Dynamical Response of Catalytic Systems in a Cs Corrected Environmental TEM

Thomas W. Hansen
Funding: DTU Cen

In industrialized countries, 85-90% of chemical production involves catalytic processes. Catalysis research relies heavily on transmission electron microscopy (TEM) for microstructural characterization. In order to optimize the active surface area, many catalysts consist of metals or metal alloys, deposited onto a support material as nanoparticles. In a catalytic reactor, the particles tend to grow in size under reaction conditions (high temperature and pressure) resulting in the loss of active surface area and catalytic activity. This phenomenon is known as sintering.

Several models of the sintering process have been proposed based on investigations carried out post mortem, revealing only the final state of the catalyst, not the process as it happens. To investigate this phenomenon further we use model systems consisting of nanoparticles on flat substrates. Such samples allow for in-depth investigations of the particles and their internal dynamics. Such investigation are necessary in order to develop sinter-resistant catalyst systems and provide valuable insight for future generations of catalysts.

Here, we will investigate sintering using high-resolution TEM with high-speed cameras to observe the processes at atomic resolution.


Learning objectives

  • Learn to use transmission electron microscopy
  • Understand the importance of catalysis in energy production and society
  • Use automated analysis
  • Learn the dynamics of nanoparticles


Frames extracted from a movie recorded in the Environmental TEM showing Au particles in a hydrogen atmosphere. The frames indicate how two particles with a diameter of ca. 5 nm merge into a single particle over time. 

Open to: Bachelor, Master, PhD and Special Project students
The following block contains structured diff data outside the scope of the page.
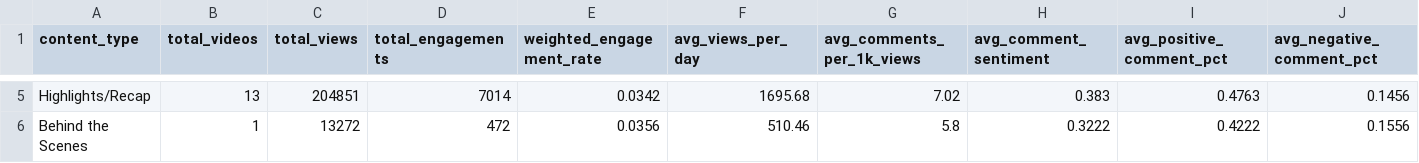
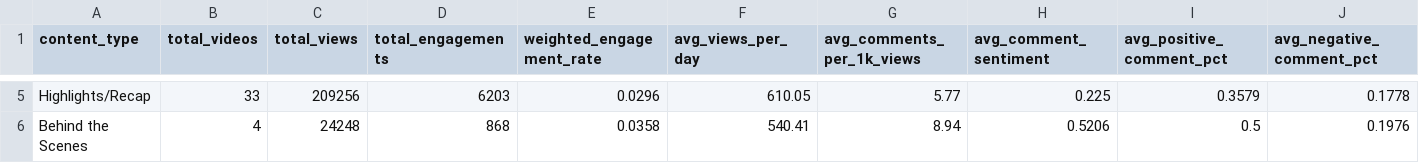
Before and after one commit to CalebRProjects/NBA-Digital-Audience-Intelligence-Dashboard, a CSV file: data/exports/sql_content_performance.csv, drawn as a sheet; only a part is shown, gaps mark what is left out; the diff covers the shown part only; the diff names each change by its address in the sheet, - before the commit and + after, or states it on an @@ line.

```diff
--- a/data/exports/sql_content_performance.csv
+++ b/data/exports/sql_content_performance.csv
-B5 (total_videos): 13
+B5 (total_videos): 33
-C5 (total_views): 204851
+C5 (total_views): 209256
-D5 (total_engagements): 7014
+D5 (total_engagements): 6203
-E5 (weighted_engagement_rate): 0.0342
+E5 (weighted_engagement_rate): 0.0296
-F5 (avg_views_per_day): 1695.68
+F5 (avg_views_per_day): 610.05
-G5 (avg_comments_per_1k_views): 7.02
+G5 (avg_comments_per_1k_views): 5.77
-H5 (avg_comment_sentiment): 0.383
+H5 (avg_comment_sentiment): 0.225
-I5 (avg_positive_comment_pct): 0.4763
+I5 (avg_positive_comment_pct): 0.3579
-J5 (avg_negative_comment_pct): 0.1456
+J5 (avg_negative_comment_pct): 0.1778
-B6 (total_videos): 1
+B6 (total_videos): 4
-C6 (total_views): 13272
+C6 (total_views): 24248
-D6 (total_engagements): 472
+D6 (total_engagements): 868
-E6 (weighted_engagement_rate): 0.0356
+E6 (weighted_engagement_rate): 0.0358
-F6 (avg_views_per_day): 510.46
+F6 (avg_views_per_day): 540.41
-G6 (avg_comments_per_1k_views): 5.8
+G6 (avg_comments_per_1k_views): 8.94
-H6 (avg_comment_sentiment): 0.3222
+H6 (avg_comment_sentiment): 0.5206
-I6 (avg_positive_comment_pct): 0.4222
+I6 (avg_positive_comment_pct): 0.5
-J6 (avg_negative_comment_pct): 0.1556
+J6 (avg_negative_comment_pct): 0.1976
```
Also changed, not shown: 27 edited cells elsewhere in this file, data/exports/sql_executive_summary.csv, data/exports/sql_monitoring_priority.csv, 17 other files.
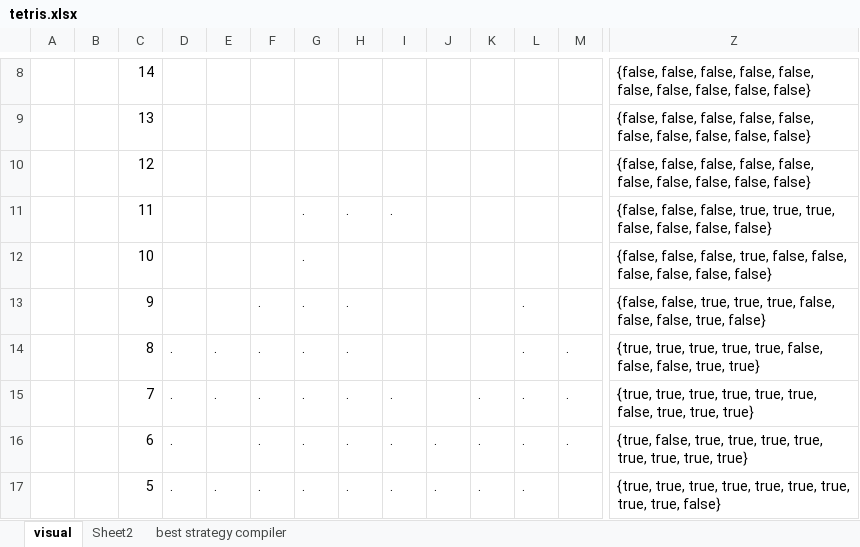
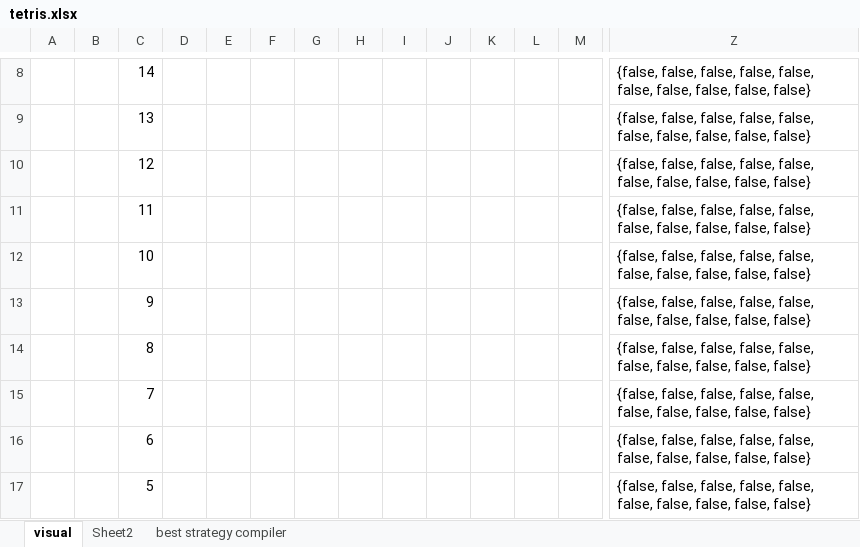
Before and after one commit to kezlya/opit2, an Excel workbook: analitics/tetris.xlsx, sheet visual, drawn as a sheet; only a part is shown, gaps mark what is left out; values as stored, in another font and other column widths than the file's, no cell formats; the diff covers the shown part only; the diff names each change by its address in the sheet, - before the commit and + after, or states it on an @@ line.

```diff
--- a/analitics/tetris.xlsx (sheet visual)
+++ b/analitics/tetris.xlsx (sheet visual)
-G11:G17: .
+G11:G17: (empty)
-H11: .
+H11: (empty)
-I11: .
+I11: (empty)
-Z11: …false, false, true, true, true, false, false,…
+Z11: …false, false, false, false, false, false, false,…
-Z12: …false, false, true, false, false,…
+Z12: …false, false, false, false, false,…
-F13:F17: .
+F13:F17: (empty)
-H13:H17: .
+H13:H17: (empty)
-L13:L17: .
+L13:L17: (empty)
-Z13: {false, false, true, true, true, false, false, false, true, false}
+Z13: {false, false, false, false, false, false, false, false, false, false}
-D14:D17: .
+D14:D17: (empty)
-E14:E15: .
+E14:E15: (empty)
-M14:M16: .
+M14:M16: (empty)
-Z14: {true, true, true, true, true, false, false, false, true, true}
+Z14: {false, false, false, false, false, false, false, false, false, false}
-I15:I17: .
+I15:I17: (empty)
-K15:K17: .
+K15:K17: (empty)
-Z15: {true, true, true, true, true, true, false, true, true, true}
+Z15: {false, false, false, false, false, false, false, false, false, false}
-J16:J17: .
+J16:J17: (empty)
-Z16: {true, false, true, true, true, true, true, true, true, true}
+Z16: {false, false, false, false, false, false, false, false, false, false}
-E17: .
+E17: (empty)
-Z17: {true, true, true, true, true, true, true, true, true, false}
+Z17: {false, false, false, false, false, false, false, false, false, false}
```
Also changed, not shown: 39 edited cells elsewhere in this sheet, cell formats, hidden cells, 4 other files.
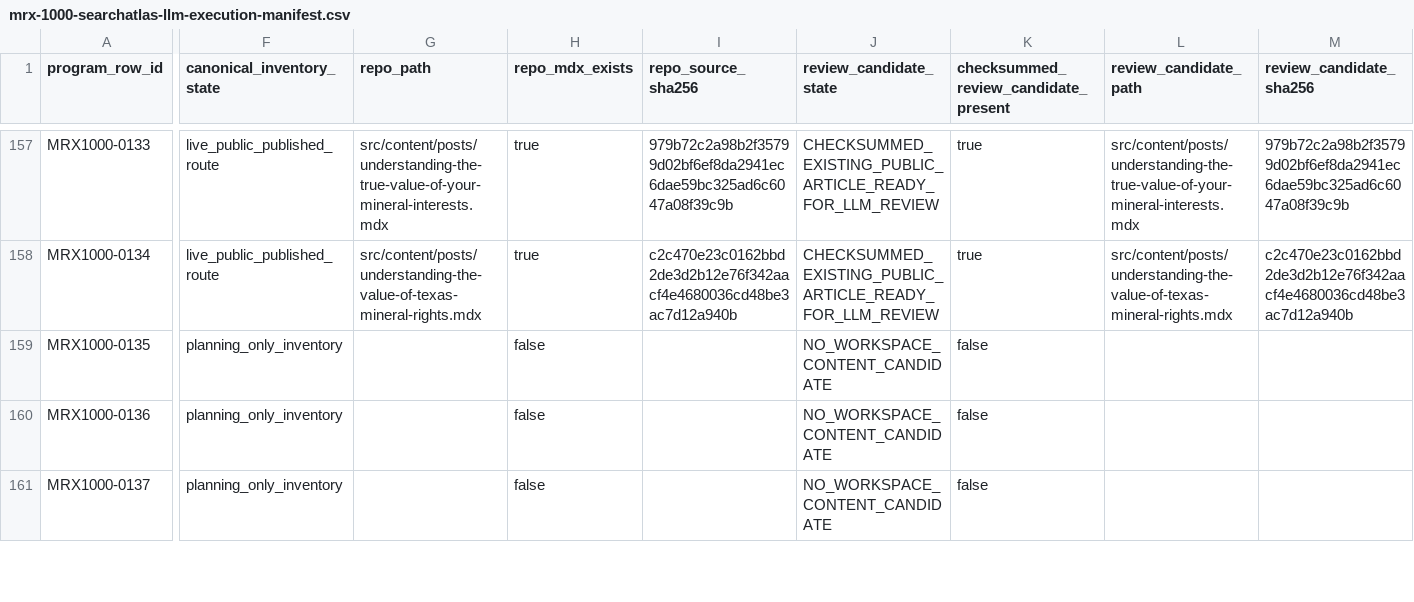
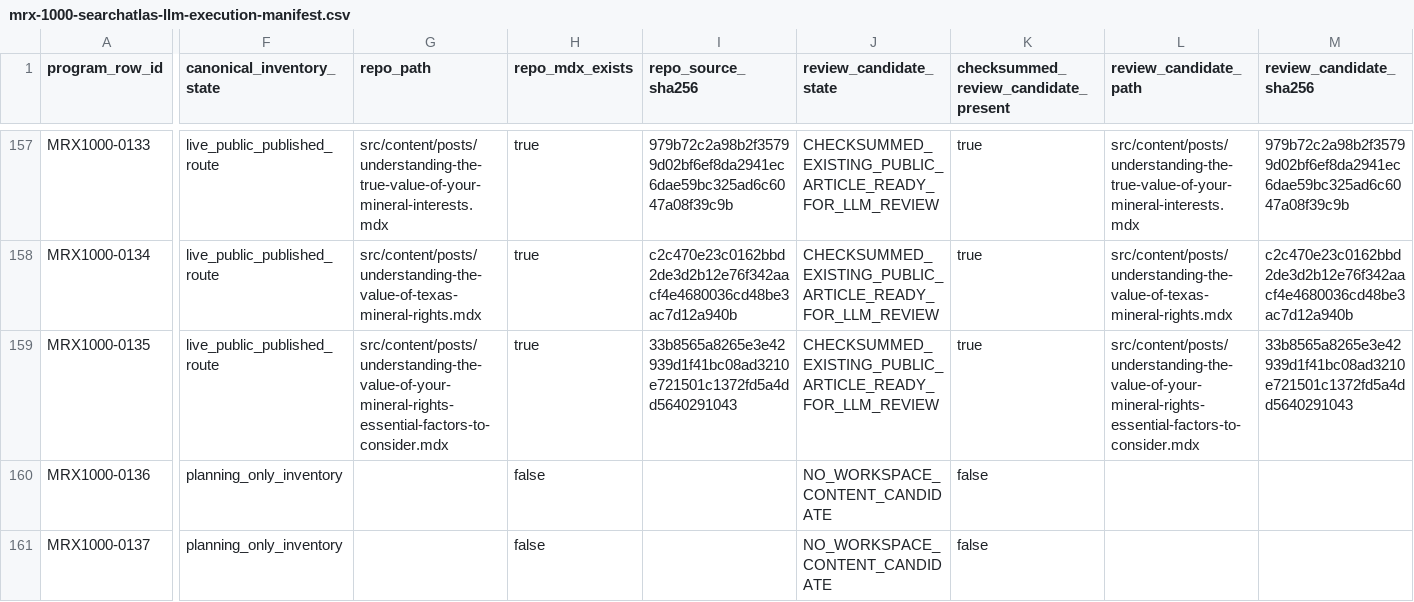
Before and after one commit to underwriter-MXC/mrx, a CSV file: config/mrx-1000-searchatlas-llm-execution-manifest.csv, drawn as a sheet; only a part is shown, gaps mark what is left out; the diff covers the shown part only; the diff names each change by its address in the sheet, - before the commit and + after, or states it on an @@ line.

Commit message:
Publish MRX1000 Article 135 significance screen

```diff
--- a/config/mrx-1000-searchatlas-llm-execution-manifest.csv
+++ b/config/mrx-1000-searchatlas-llm-execution-manifest.csv
-F159 (canonical_inventory_state): planning_only_inventory
+F159 (canonical_inventory_state): live_public_published_route
-G159 (repo_path): (empty)
+G159 (repo_path): src/content/posts/understanding-the-value-of-your-mineral-rights-essential-factors-to-consider.mdx
-H159 (repo_mdx_exists): false
+H159 (repo_mdx_exists): true
-I159 (repo_source_sha256): (empty)
+I159 (repo_source_sha256): 33b8565a8265e3e42939d1f41bc08ad3210e721501c1372fd5a4dd5640291043
-J159 (review_candidate_state): NO_WORKSPACE_CONTENT_CANDIDATE
+J159 (review_candidate_state): CHECKSUMMED_EXISTING_PUBLIC_ARTICLE_READY_FOR_LLM_REVIEW
-K159: false
+K159: true
-L159 (review_candidate_path): (empty)
+L159 (review_candidate_path): src/content/posts/understanding-the-value-of-your-mineral-rights-essential-factors-to-consider.mdx
-M159 (review_candidate_sha256): (empty)
+M159 (review_candidate_sha256): 33b8565a8265e3e42939d1f41bc08ad3210e721501c1372fd5a4dd5640291043
```
Also changed, not shown: 7 edited cells elsewhere in this file, 22 other files.
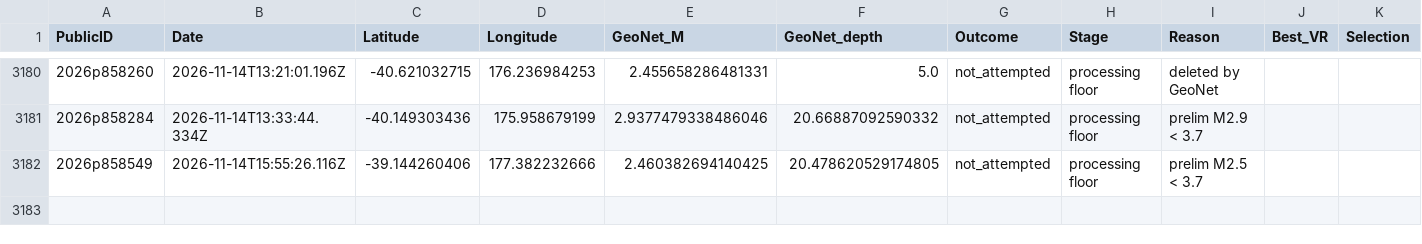
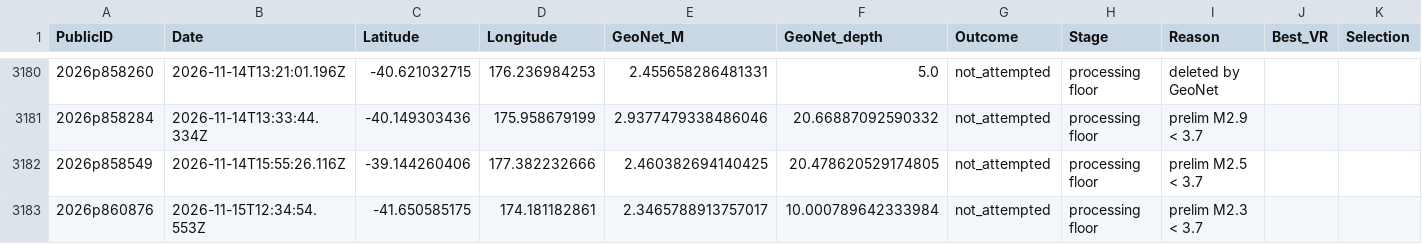
Before and after one commit to Dani-Lindsay/auto_tdmt_NZ, a CSV file: not_published.csv, drawn as a sheet; only a part is shown, gaps mark what is left out; the diff names each change by its address in the sheet, - before the commit and + after, or states it on an @@ line.

```diff
--- a/not_published.csv
+++ b/not_published.csv
+row 3183: 2026p860876 | 2026-11-15T12:34:54.553Z | -41.650585175 | 174.181182861 | 2.3465788913757017 | 10.000789642333984 | not_attempted | processing floor | prelim M2.3 < 3.7
```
Thomas Willum Hansen
Senior Researcher
DTU Nanolab
+45 45 25 64 76